As Mr Joko Widodo, 57, seeks a second five-year term, the reform-minded President is pairing up with renowned cleric Ma'ruf Amin, 75, to boost his Islamic credentials.
Mr Joko, who began his political career as mayor of Solo in Central Java, vowed to achieve 7 per cent annual economic growth in his 2014 campaign. However, South-east Asia's largest economy has managed to grow by only around 5 per cent a year during his tenure, although the jobless rate has fallen to its lowest level in two decades.
The track record of the former furniture businessman is also saved by his ambitious infrastructure push to connect the sprawling archipelago of over 17,000 islands, and a series of business-friendly reforms.
Mr Joko said he shares a similar vision with Dr Ma'ruf on how to carry out economic empowerment in the nation of 260 million people.
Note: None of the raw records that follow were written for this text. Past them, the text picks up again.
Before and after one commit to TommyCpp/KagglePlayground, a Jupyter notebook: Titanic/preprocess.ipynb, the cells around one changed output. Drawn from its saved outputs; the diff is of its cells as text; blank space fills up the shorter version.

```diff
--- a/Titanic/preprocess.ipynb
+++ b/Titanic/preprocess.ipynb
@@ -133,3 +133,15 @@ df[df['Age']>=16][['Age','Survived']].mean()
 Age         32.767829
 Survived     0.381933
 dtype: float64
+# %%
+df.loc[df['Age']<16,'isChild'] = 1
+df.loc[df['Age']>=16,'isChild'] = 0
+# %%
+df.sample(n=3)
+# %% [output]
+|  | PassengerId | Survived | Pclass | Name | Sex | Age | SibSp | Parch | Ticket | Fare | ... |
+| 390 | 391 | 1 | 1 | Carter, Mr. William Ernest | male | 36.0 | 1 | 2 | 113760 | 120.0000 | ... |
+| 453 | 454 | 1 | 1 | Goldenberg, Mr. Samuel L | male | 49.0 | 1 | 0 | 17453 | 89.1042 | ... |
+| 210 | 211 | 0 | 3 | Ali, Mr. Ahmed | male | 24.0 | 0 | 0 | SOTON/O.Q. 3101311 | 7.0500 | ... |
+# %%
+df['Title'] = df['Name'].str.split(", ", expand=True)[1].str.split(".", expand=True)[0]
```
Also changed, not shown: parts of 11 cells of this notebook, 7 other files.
"We share the view that as the country with the biggest Muslim population in the world, we must address poverty and inequality by strengthening the economy of the umat (Muslim community) nationwide," Mr Joko said after submitting their nomination at the General Elections Commission yesterday.
Dr Ma'ruf, the supreme leader of the country's largest Muslim organisation Nahdlatul Ulama, with 40 million members, has experience in the syariah economy, with past roles in various Islamic financial institutions. An Islamic boarding school he founded runs a syariah-based micro-bank.
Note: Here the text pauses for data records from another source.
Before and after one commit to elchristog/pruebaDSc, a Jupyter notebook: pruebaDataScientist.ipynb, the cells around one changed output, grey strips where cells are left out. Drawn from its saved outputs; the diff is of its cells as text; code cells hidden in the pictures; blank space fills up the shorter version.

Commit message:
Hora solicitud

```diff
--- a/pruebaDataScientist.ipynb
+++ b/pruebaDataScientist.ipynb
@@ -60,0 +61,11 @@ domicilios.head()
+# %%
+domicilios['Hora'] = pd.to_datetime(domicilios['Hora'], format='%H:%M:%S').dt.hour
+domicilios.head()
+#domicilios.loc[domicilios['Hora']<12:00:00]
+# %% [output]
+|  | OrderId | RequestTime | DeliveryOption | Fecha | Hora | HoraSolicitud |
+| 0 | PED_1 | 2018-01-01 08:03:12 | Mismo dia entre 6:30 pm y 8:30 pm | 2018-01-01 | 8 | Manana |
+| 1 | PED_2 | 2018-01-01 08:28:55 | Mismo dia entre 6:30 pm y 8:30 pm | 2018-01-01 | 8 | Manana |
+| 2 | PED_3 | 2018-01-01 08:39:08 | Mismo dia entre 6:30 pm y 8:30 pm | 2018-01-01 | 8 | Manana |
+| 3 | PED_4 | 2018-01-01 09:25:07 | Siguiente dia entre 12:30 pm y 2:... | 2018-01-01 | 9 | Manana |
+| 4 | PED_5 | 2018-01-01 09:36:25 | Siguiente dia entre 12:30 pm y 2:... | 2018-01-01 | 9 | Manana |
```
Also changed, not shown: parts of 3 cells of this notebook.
Joko Widodo, 57
• Born in Solo, Central Java.
• Graduated from Gadjah Mada University in Yogyakarta.
• Made a name as a furniture exporter and ran for mayor of Solo in 2005 under the Indonesian Democratic Party - Struggle (PDI-P) ticket.
• Gained recognition for cleaning up the city and improving its infrastructure and public services.
• Ran for Jakarta governor in 2012 with Basuki Tjahaja Purnama as deputy.
• The first Indonesian president to come from outside the political, business or military elites.
Ma'ruf Amin, 75
• Born in Tangerang, Banten.
• Graduated from Ibnu Khaldun University in Bogor and became a teacher and Islamic scholar.
• Was a member of Indonesia's Parliament from the United Development Party from 1973 to 1997, and from the National Awakening Party from 1999 to 2004.
• Has long been a member of the country's largest Muslim organisation Nahdlatul Ulama, and was elected its supreme leader in 2015.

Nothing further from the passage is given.